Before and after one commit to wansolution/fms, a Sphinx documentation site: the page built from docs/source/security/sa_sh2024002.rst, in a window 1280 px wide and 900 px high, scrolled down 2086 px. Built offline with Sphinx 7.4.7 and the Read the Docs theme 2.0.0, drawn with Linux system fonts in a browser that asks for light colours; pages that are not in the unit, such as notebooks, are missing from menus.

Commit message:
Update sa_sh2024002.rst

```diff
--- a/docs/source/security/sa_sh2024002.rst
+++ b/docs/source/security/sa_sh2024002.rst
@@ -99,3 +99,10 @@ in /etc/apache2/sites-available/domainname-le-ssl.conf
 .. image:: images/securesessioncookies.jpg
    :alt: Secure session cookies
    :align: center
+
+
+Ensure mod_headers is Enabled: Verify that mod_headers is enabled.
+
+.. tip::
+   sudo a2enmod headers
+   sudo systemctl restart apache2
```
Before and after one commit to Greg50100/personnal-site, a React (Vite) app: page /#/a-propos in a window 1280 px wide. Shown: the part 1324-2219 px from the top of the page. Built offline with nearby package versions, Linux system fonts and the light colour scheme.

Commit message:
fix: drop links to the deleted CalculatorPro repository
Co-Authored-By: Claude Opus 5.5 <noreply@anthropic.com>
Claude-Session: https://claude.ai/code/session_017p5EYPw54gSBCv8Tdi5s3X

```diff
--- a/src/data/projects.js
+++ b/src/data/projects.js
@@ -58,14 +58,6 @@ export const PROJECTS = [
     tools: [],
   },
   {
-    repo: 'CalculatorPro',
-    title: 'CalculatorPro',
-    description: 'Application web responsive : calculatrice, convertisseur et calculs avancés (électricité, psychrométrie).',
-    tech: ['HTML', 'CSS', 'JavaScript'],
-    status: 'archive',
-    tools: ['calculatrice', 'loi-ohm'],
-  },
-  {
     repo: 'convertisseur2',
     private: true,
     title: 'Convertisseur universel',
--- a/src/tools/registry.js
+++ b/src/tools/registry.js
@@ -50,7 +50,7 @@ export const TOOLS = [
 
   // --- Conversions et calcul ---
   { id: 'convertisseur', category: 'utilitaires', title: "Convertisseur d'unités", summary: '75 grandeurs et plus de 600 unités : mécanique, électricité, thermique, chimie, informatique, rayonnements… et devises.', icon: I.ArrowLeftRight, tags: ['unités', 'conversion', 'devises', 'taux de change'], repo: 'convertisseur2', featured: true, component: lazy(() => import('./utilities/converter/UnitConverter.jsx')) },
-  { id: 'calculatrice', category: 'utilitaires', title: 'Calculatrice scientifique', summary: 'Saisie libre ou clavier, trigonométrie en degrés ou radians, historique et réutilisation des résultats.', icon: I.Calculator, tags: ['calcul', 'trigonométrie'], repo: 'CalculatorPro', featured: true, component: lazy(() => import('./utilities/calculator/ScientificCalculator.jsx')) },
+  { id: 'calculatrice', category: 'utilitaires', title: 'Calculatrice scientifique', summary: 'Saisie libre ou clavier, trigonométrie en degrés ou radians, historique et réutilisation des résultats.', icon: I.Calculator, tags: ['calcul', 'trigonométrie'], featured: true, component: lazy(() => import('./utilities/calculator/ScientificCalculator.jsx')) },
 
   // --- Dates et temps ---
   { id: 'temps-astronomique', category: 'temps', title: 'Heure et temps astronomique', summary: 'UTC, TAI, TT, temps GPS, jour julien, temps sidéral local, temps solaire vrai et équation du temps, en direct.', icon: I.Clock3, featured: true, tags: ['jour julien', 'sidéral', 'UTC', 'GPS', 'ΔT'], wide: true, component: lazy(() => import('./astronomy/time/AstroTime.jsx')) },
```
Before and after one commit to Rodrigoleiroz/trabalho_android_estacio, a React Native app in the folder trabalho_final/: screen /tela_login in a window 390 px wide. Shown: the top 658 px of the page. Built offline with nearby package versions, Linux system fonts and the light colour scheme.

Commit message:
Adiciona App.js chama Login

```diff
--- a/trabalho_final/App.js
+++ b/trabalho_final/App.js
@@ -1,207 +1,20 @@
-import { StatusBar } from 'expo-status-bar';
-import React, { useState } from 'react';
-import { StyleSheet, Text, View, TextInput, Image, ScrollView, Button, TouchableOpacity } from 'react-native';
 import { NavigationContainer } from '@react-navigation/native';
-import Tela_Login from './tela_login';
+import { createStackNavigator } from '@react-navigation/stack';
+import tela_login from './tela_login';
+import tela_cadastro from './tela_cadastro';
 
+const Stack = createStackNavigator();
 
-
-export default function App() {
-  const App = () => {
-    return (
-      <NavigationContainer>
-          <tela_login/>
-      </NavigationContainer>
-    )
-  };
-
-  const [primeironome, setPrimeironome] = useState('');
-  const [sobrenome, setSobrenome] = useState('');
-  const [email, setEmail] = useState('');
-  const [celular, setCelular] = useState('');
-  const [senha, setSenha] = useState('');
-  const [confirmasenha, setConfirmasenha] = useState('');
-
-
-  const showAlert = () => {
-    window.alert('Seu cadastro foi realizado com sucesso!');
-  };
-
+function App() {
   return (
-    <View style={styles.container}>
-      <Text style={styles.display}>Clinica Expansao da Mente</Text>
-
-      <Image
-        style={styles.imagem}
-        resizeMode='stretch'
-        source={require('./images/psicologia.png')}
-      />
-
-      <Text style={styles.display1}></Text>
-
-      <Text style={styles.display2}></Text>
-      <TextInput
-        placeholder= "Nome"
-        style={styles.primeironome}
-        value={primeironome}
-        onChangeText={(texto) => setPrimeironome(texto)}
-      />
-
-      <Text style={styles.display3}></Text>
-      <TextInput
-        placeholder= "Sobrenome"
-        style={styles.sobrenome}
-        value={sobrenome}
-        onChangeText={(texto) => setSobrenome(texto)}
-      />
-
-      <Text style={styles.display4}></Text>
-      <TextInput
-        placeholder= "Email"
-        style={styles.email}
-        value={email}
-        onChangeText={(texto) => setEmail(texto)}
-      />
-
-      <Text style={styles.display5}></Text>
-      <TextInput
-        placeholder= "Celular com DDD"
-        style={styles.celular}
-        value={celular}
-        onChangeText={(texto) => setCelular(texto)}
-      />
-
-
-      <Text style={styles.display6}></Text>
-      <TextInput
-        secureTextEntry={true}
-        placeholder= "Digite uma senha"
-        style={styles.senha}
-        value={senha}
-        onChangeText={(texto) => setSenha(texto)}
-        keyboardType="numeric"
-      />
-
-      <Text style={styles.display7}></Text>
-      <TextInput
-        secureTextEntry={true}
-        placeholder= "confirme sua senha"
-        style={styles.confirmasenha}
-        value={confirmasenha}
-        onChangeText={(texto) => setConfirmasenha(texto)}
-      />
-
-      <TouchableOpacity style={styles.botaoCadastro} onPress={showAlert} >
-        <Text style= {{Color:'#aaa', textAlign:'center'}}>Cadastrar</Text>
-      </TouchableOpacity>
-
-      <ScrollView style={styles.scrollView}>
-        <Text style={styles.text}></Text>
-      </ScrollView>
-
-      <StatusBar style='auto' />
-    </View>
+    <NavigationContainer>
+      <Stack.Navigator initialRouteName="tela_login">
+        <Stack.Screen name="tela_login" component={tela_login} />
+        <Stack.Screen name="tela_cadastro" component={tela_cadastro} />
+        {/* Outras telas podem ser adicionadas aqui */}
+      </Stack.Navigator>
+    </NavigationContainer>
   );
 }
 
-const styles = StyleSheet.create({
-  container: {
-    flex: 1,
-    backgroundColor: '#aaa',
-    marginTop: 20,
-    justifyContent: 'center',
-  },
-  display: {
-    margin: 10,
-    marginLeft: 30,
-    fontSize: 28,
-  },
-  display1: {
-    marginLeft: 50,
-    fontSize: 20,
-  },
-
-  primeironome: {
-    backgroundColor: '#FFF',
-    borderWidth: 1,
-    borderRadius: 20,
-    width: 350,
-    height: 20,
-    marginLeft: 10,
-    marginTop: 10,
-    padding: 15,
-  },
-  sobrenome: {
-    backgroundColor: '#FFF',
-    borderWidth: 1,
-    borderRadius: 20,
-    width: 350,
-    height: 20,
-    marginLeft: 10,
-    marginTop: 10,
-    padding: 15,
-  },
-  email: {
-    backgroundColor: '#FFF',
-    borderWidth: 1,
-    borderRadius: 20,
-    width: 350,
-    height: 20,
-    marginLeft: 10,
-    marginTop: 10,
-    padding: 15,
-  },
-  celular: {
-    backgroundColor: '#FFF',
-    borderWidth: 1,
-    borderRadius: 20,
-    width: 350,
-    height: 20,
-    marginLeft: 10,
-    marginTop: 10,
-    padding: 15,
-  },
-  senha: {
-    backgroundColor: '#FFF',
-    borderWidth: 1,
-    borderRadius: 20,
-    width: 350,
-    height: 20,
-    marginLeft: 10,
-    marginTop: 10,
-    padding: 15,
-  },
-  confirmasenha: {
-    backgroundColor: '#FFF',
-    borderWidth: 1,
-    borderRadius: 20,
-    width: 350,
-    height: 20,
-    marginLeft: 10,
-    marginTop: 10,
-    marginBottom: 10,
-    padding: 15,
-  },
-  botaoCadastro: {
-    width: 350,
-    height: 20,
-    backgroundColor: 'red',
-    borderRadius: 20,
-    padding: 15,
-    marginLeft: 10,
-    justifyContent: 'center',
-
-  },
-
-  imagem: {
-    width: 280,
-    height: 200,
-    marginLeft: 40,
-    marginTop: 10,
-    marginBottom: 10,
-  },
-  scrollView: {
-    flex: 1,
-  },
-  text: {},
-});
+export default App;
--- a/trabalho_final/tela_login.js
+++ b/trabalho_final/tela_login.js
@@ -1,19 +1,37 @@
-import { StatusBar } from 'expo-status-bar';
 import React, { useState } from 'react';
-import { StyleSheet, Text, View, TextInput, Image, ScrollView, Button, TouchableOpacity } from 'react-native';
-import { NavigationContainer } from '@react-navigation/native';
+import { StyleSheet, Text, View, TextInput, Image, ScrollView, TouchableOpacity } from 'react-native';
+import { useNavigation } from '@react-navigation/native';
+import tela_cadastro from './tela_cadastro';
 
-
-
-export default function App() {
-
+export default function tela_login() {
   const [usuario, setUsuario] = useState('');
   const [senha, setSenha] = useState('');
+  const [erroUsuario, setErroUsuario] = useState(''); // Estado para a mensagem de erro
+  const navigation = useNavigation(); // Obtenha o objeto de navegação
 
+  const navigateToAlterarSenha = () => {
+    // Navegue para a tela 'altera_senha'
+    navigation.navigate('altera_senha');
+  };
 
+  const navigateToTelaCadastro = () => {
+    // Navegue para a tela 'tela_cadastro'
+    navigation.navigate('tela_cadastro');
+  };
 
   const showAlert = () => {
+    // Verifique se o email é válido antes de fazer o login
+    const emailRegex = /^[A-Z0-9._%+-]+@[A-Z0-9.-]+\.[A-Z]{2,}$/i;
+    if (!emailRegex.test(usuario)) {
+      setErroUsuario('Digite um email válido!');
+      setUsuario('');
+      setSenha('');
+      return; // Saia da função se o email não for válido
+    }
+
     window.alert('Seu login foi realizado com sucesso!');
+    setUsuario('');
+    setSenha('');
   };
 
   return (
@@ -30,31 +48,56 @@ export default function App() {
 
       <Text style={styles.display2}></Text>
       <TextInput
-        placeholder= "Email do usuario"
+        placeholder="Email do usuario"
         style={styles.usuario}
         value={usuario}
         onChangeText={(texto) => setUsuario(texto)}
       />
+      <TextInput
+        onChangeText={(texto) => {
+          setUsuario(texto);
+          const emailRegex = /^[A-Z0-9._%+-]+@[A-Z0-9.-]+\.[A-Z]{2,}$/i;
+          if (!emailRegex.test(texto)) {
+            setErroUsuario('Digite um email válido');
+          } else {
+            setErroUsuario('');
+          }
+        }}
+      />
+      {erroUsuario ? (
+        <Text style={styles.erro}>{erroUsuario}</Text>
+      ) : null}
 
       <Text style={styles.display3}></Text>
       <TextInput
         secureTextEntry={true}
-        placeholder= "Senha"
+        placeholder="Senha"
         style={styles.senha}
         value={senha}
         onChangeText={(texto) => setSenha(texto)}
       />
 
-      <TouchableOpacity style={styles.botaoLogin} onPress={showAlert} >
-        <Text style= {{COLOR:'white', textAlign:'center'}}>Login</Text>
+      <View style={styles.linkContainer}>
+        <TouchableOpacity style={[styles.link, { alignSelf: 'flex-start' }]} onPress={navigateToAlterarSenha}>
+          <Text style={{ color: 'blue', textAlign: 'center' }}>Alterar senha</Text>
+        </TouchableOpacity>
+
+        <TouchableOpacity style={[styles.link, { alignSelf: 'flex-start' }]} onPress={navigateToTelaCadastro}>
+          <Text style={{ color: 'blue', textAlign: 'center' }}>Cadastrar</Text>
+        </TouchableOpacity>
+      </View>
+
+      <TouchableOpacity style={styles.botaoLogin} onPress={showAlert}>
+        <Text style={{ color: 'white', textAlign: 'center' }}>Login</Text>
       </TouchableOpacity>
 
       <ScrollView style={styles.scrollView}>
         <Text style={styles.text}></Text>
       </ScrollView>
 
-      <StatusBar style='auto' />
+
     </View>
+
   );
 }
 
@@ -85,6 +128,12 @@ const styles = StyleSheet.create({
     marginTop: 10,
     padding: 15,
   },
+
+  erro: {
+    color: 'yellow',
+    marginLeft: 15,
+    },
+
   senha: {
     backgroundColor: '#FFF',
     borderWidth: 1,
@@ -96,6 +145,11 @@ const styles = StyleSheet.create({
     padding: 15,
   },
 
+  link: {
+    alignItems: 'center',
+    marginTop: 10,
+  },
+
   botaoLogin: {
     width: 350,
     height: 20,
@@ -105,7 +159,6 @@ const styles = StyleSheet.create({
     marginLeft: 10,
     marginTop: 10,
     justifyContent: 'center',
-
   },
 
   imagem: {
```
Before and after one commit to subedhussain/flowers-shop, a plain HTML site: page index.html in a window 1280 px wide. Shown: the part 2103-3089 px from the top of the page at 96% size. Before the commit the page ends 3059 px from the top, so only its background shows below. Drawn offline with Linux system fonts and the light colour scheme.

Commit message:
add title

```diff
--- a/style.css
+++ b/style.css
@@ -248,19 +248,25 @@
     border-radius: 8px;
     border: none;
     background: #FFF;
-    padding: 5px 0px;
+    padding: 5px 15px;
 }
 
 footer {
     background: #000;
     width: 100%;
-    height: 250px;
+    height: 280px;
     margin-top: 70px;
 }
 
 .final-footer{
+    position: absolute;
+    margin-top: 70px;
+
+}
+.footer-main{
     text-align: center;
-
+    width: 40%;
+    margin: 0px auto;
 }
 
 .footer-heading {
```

□ □ □ □ □ □ □

What needs to be done: What you output must match the lines from the beginning of the material through the line with "fix: drop links" exactly, both ends included.

Reply:
Before and after one commit to wansolution/fms, a Sphinx documentation site: the page built from docs/source/security/sa_sh2024002.rst, in a window 1280 px wide and 900 px high, scrolled down 2086 px. Built offline with Sphinx 7.4.7 and the Read the Docs theme 2.0.0, drawn with Linux system fonts in a browser that asks for light colours; pages that are not in the unit, such as notebooks, are missing from menus.

Commit message:
Update sa_sh2024002.rst

```diff
--- a/docs/source/security/sa_sh2024002.rst
+++ b/docs/source/security/sa_sh2024002.rst
@@ -99,3 +99,10 @@ in /etc/apache2/sites-available/domainname-le-ssl.conf
 .. image:: images/securesessioncookies.jpg
    :alt: Secure session cookies
    :align: center
+
+
+Ensure mod_headers is Enabled: Verify that mod_headers is enabled.
+
+.. tip::
+   sudo a2enmod headers
+   sudo systemctl restart apache2
```
Before and after one commit to Greg50100/personnal-site, a React (Vite) app: page /#/a-propos in a window 1280 px wide. Shown: the part 1324-2219 px from the top of the page. Built offline with nearby package versions, Linux system fonts and the light colour scheme.

Commit message:
fix: drop links to the deleted CalculatorPro repository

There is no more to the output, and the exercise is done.